§ EXERCISE AIM: In the entries that follow, how many lines include "display"? Give the number and nothing else.
=== INPUT FOR THIS TASK ===
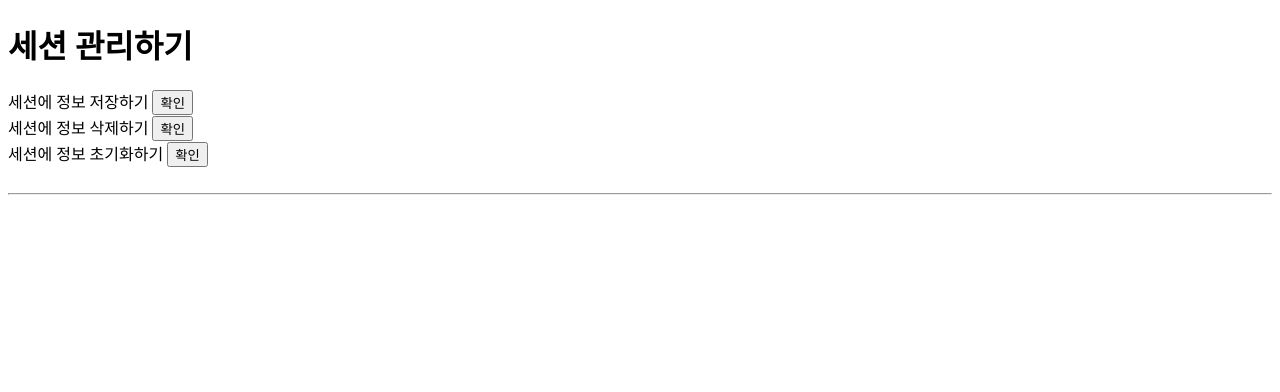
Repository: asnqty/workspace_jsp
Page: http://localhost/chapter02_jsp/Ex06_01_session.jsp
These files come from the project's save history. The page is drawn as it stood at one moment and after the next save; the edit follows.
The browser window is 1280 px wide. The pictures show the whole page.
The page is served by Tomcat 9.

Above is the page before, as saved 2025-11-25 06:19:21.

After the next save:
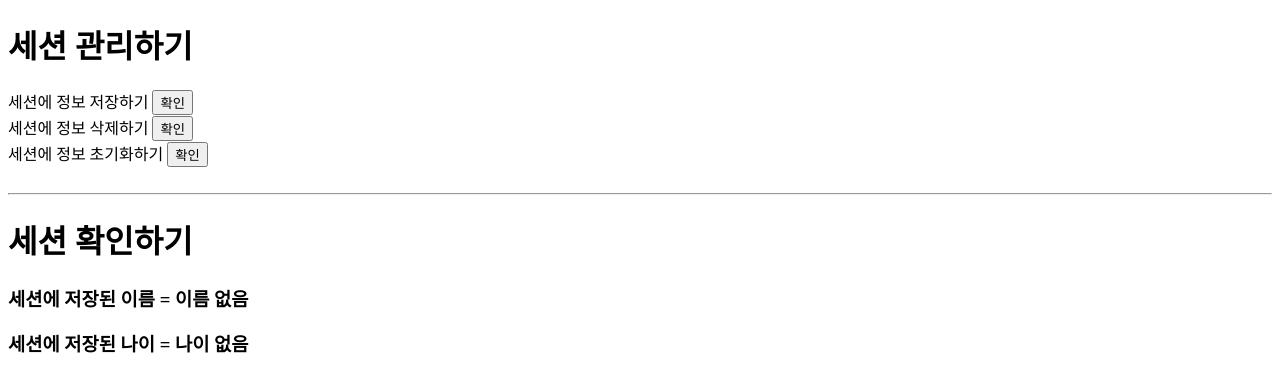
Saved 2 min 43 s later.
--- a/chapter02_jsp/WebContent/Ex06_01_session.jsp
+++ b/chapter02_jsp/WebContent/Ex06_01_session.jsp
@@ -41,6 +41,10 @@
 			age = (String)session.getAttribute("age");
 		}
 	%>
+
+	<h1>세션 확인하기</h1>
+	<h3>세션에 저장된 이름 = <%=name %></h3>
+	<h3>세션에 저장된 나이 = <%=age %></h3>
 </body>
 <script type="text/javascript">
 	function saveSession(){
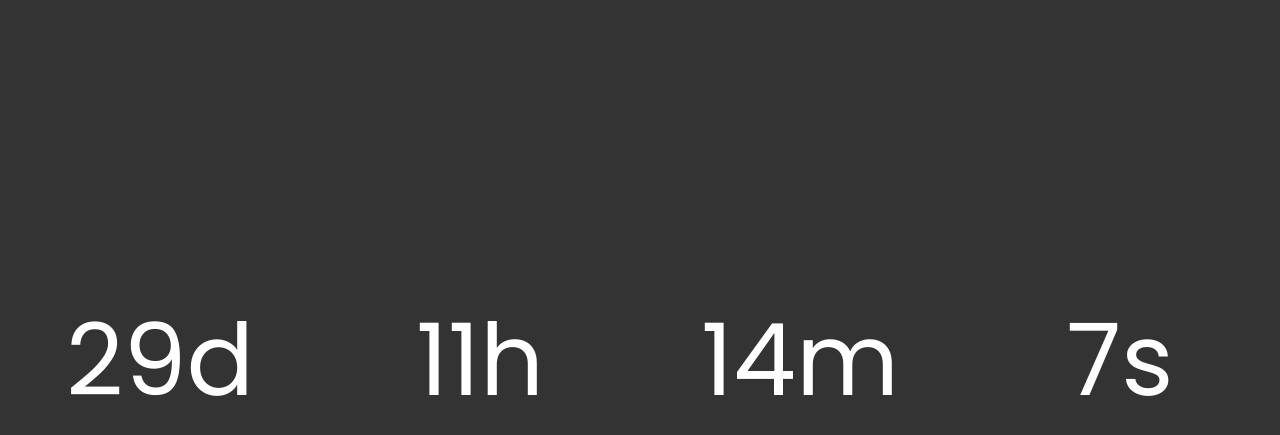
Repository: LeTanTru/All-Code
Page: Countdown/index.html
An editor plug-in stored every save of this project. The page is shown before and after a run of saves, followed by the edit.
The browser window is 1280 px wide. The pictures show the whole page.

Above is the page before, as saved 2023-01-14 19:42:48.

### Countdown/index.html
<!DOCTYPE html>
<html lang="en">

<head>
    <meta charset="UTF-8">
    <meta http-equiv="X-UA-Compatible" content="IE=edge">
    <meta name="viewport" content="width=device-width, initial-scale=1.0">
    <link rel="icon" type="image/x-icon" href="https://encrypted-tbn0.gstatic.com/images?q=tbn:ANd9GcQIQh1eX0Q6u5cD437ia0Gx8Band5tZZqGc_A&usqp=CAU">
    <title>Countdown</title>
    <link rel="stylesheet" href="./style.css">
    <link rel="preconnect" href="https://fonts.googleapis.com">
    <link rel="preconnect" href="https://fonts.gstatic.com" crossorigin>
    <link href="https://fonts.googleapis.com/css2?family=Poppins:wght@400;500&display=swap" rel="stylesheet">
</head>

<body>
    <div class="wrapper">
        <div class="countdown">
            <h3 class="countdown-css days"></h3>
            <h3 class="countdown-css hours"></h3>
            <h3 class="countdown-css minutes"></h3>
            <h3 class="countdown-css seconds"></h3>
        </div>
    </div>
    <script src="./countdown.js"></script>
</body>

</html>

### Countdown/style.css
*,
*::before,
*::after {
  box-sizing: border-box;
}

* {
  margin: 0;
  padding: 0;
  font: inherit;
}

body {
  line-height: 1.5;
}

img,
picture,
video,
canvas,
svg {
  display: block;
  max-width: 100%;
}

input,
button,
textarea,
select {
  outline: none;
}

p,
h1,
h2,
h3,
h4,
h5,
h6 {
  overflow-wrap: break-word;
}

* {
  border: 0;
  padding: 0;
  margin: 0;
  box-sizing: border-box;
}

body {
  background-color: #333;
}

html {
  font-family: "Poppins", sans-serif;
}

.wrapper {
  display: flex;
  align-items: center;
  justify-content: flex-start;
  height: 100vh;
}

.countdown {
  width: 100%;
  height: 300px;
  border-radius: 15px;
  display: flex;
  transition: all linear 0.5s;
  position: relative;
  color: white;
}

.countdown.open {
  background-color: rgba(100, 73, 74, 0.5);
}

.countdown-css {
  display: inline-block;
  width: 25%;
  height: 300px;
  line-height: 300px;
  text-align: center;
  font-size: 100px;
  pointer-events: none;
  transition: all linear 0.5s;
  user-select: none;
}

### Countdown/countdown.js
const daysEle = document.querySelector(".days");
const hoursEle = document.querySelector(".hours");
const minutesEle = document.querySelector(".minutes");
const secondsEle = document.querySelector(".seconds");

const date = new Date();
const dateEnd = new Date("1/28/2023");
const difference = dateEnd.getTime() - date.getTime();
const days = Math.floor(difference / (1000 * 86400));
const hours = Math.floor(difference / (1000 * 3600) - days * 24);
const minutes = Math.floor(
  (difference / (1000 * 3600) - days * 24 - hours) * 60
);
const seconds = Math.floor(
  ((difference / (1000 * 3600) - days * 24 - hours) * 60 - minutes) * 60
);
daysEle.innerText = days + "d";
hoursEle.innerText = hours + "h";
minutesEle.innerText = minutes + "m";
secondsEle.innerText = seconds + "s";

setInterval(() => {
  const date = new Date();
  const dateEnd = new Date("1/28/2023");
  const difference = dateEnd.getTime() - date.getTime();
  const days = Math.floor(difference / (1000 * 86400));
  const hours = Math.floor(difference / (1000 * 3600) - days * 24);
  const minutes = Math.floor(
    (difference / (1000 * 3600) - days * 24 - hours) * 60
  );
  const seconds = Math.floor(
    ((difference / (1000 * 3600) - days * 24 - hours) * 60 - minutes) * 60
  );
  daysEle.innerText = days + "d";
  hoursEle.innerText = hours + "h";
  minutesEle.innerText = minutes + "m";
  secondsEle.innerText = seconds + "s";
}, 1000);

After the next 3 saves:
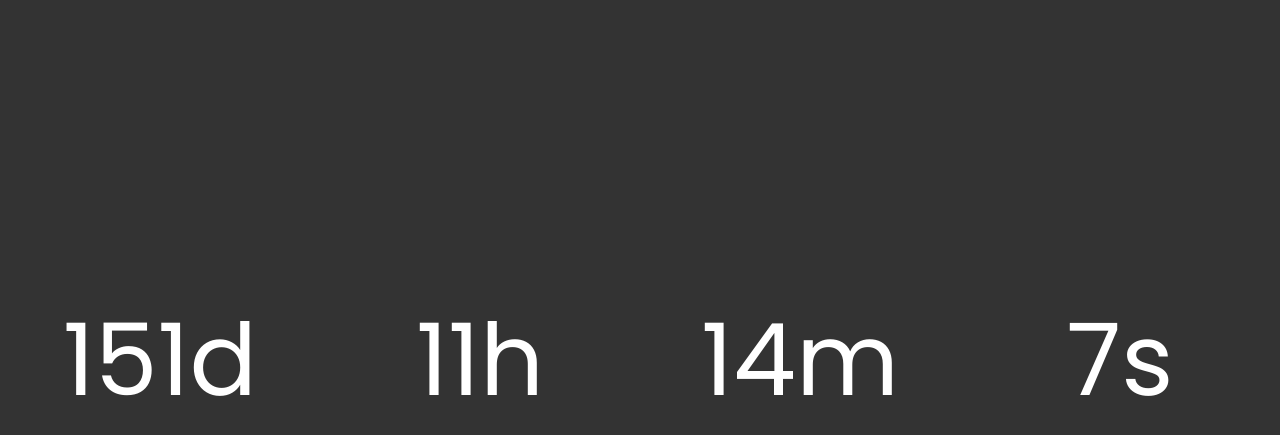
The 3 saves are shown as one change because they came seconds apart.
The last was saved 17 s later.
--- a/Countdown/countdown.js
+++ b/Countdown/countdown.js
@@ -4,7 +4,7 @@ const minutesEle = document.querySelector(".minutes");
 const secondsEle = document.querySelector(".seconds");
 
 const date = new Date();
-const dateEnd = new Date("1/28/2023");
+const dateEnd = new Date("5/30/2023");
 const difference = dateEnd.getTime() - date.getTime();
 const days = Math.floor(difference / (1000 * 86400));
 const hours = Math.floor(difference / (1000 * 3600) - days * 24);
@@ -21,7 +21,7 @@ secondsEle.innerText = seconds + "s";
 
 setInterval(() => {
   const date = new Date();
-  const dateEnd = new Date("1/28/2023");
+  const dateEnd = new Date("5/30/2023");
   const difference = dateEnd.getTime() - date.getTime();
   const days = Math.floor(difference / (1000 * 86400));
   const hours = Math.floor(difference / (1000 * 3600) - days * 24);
===
§ ANSWER TO THIS EXERCISE: 5